▶ **PROVIDED INFORMATION**
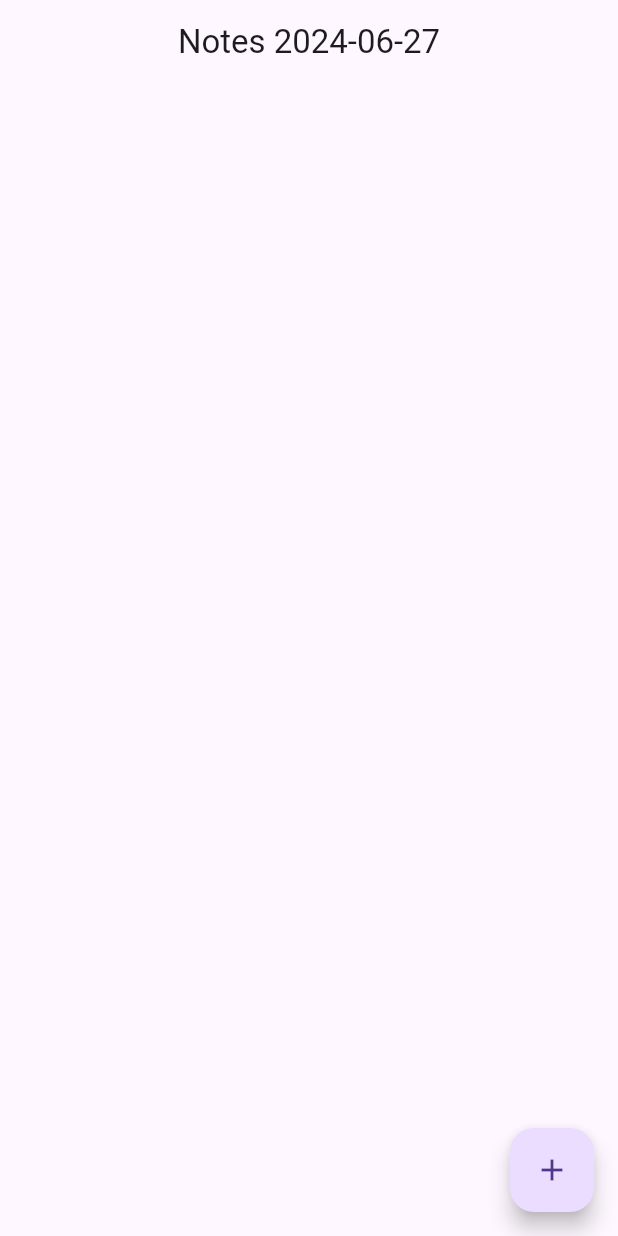
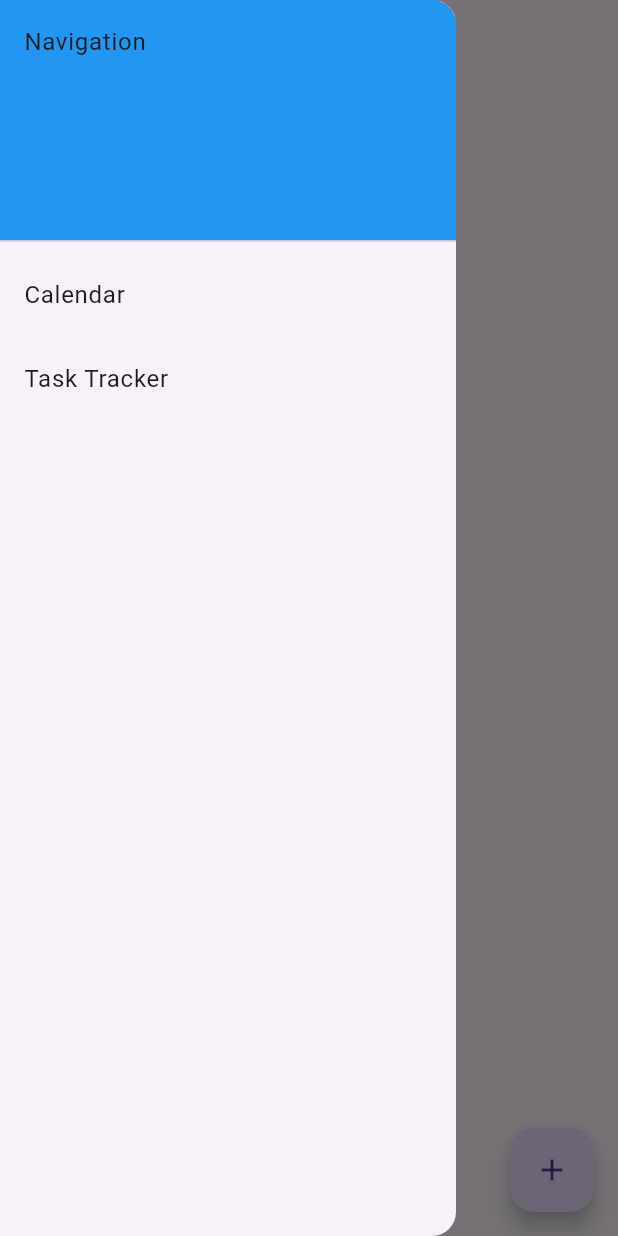
Before and after one commit to darkrimson/notes_app, a Flutter app: the screen it shows after launch, with the side drawer open (before the commit the screen has no drawer), on a phone screen of 412 x 824 dp. Run offline on Flutter 3.47's test engine with Material 3 defaults, Android fonts, the phone set to English and light mode, and no system bars; our stand-ins replace hive, hive_flutter, table_calendar; accounts and stored records are empty.

Commit message:
add calendar and tracker(?)

```diff
--- a/lib/main.dart
+++ b/lib/main.dart
@@ -4,7 +4,9 @@ import 'package:notes_app/pages/note_detail_page.dart';
 import 'package:provider/provider.dart';
 
 import 'models/note.dart';
+import 'pages/calendar_page.dart';
 import 'pages/home_page.dart';
+import 'pages/task_tracker_page.dart';
 import 'providers/note_provider.dart';
 
 void main() async {
@@ -29,6 +31,8 @@ class NotesApp extends StatelessWidget {
           routes: {
             '/home_page': (context) => const HomePage(),
             '/note_detail': (context) => const NoteDetailPage(),
+            '/calendar_page': (context) => const CalendarPage(),
+            '/task_tracker_page': (context) => const TaskTrackerPage(),
           }),
     );
   }
--- a/lib/models/note.dart
+++ b/lib/models/note.dart
@@ -13,5 +13,17 @@ class Note extends HiveObject {
   @HiveField(2)
   DateTime createdAt;
 
-  Note({required this.title, required this.content, required this.createdAt});
+  @HiveField(3)
+  DateTime date; // Добавлено свойство даты
+
+  @HiveField(4)
+  bool isCompleted = false; // Добавлено свойство для трекера задач
+
+  Note({
+    required this.title,
+    required this.content,
+    required this.createdAt,
+    required this.date,
+    this.isCompleted = false,
+  });
 }
--- a/lib/pages/home_page.dart
+++ b/lib/pages/home_page.dart
@@ -42,6 +42,30 @@ class HomePage extends StatelessWidget {
         onPressed: () => Navigator.pushNamed(context, '/note_detail'),
         child: const Icon(Icons.add),
       ),
+      drawer: Drawer(
+        child: ListView(
+          children: <Widget>[
+            const DrawerHeader(
+              child: Text('Navigation'),
+              decoration: BoxDecoration(
+                color: Colors.blue,
+              ),
+            ),
+            ListTile(
+              title: const Text('Calendar'),
+              onTap: () {
+                Navigator.pushNamed(context, '/calendar_page');
+              },
+            ),
+            ListTile(
+              title: const Text('Task Tracker'),
+              onTap: () {
+                Navigator.pushNamed(context, '/task_tracker_page');
+              },
+            ),
+          ],
+        ),
+      ),
     );
   }
 }
--- a/lib/pages/note_detail_page.dart
+++ b/lib/pages/note_detail_page.dart
@@ -59,6 +59,7 @@ class NoteDetailPage extends StatelessWidget {
                     title: title,
                     content: content,
                     createdAt: DateTime.now(),
+                    date: DateTime.now(),
                   );
                   noteProvider.addNote(newNote);
                 } else {
--- a/pubspec.yaml
+++ b/pubspec.yaml
@@ -39,6 +39,7 @@ dependencies:
   hive: ^2.2.3
   hive_flutter:
   intl: ^0.19.0
+  table_calendar: ^3.1.2
 
 
 dev_dependencies:
```
Also changed, not shown: lib/pages/calendar_page.dart (added, +75 -0 lines), lib/pages/task_tracker_page.dart (added, +75 -0 lines), lib/providers/note_provider.dart (+32 -1 lines), lib/models/note.g.dart, pubspec.lock.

▶ **ACTION ITEM**
Above are the records; report how many of their lines hold the string "required", with no other words.

▶ **RESPONSE TO THIS TASK**
5